<<<<

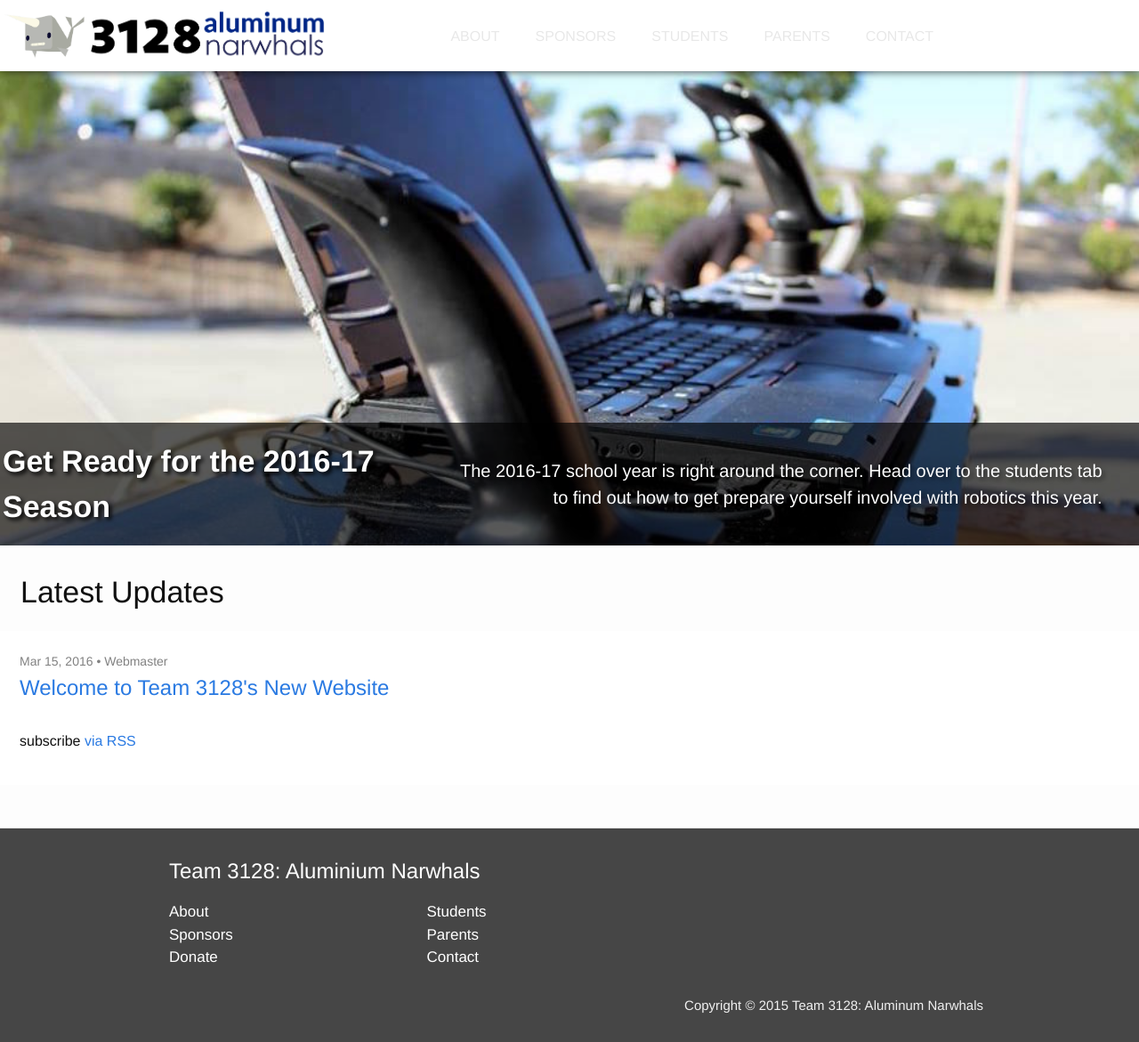
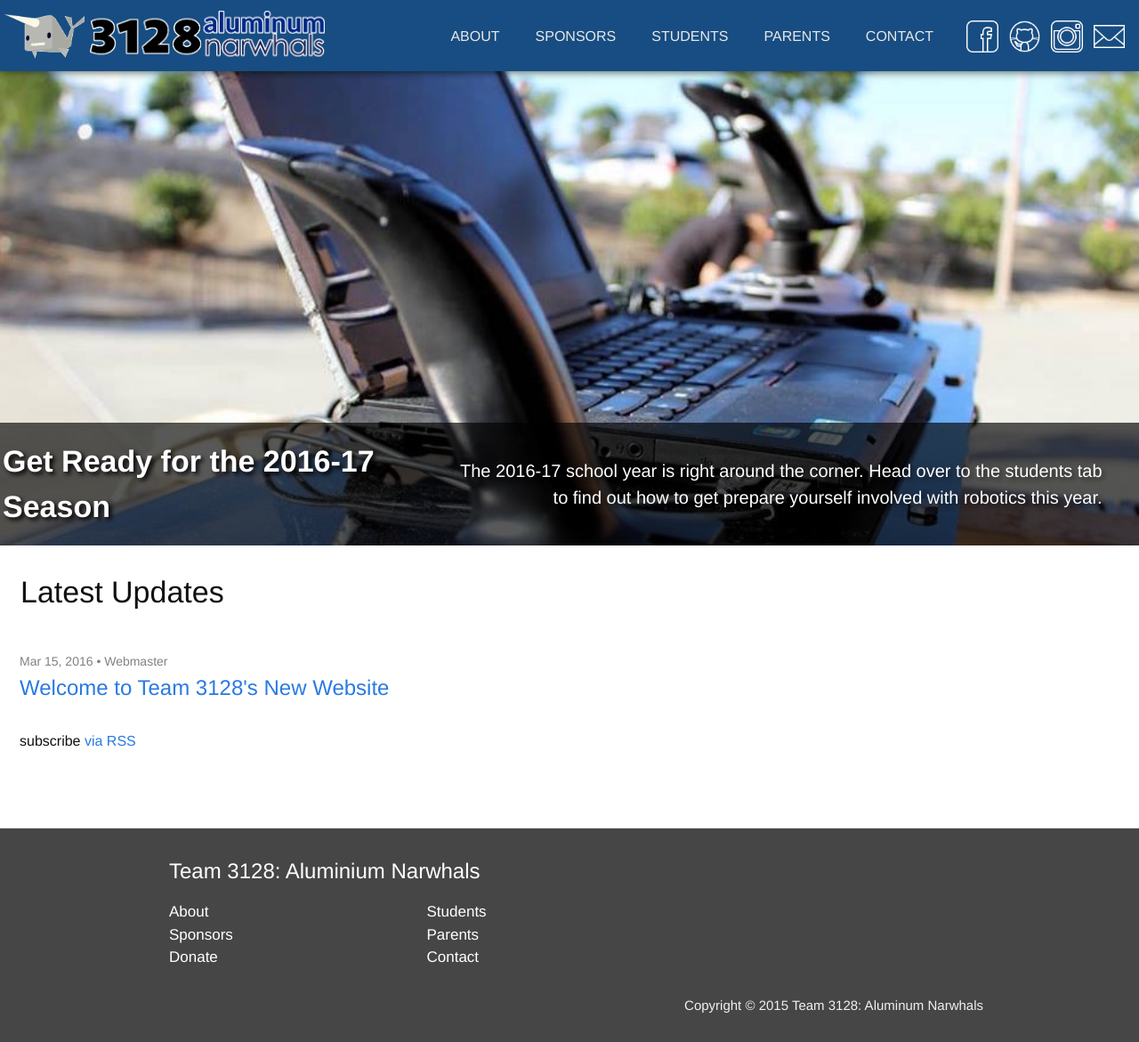
Before and after one commit to uynitsuj/team3128.github.io, a Jekyll site: the page built from index.html, in a window 1280 px wide. Shown: the whole page at 89% size. Built offline with Jekyll 4.4.1, drawn with Linux system fonts in a browser that asks for light colours; nearby versions of some CDN libraries.

Commit message:
Large Small fixes

```diff
--- a/_sass/_layout.scss
+++ b/_sass/_layout.scss
@@ -4,7 +4,7 @@
 .site-header {
   border-bottom: 0px solid $dark-blue;
   min-height: 80px;
-  background-color: white;
+  background-color: #174d82;
   position: relative;
   z-index: 20;
 
--- a/css/main.scss
+++ b/css/main.scss
@@ -16,7 +16,7 @@
 $spacing-unit:     30px;
 
 $text-color:       #111;
-$background-color: #fdfdfd;
+$background-color: white;
 $brand-color:      #2a7ae2;
 
 $grey-color:       #828282;
```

>>>>

Print exactly and only the lines that start at the line with "Large Small fixes" and run through the end of the listing above.

Large Small fixes

```diff
--- a/_sass/_layout.scss
+++ b/_sass/_layout.scss
@@ -4,7 +4,7 @@
 .site-header {
   border-bottom: 0px solid $dark-blue;
   min-height: 80px;
-  background-color: white;
+  background-color: #174d82;
   position: relative;
   z-index: 20;
 
--- a/css/main.scss
+++ b/css/main.scss
@@ -16,7 +16,7 @@
 $spacing-unit:     30px;
 
 $text-color:       #111;
-$background-color: #fdfdfd;
+$background-color: white;
 $brand-color:      #2a7ae2;
 
 $grey-color:       #828282;
```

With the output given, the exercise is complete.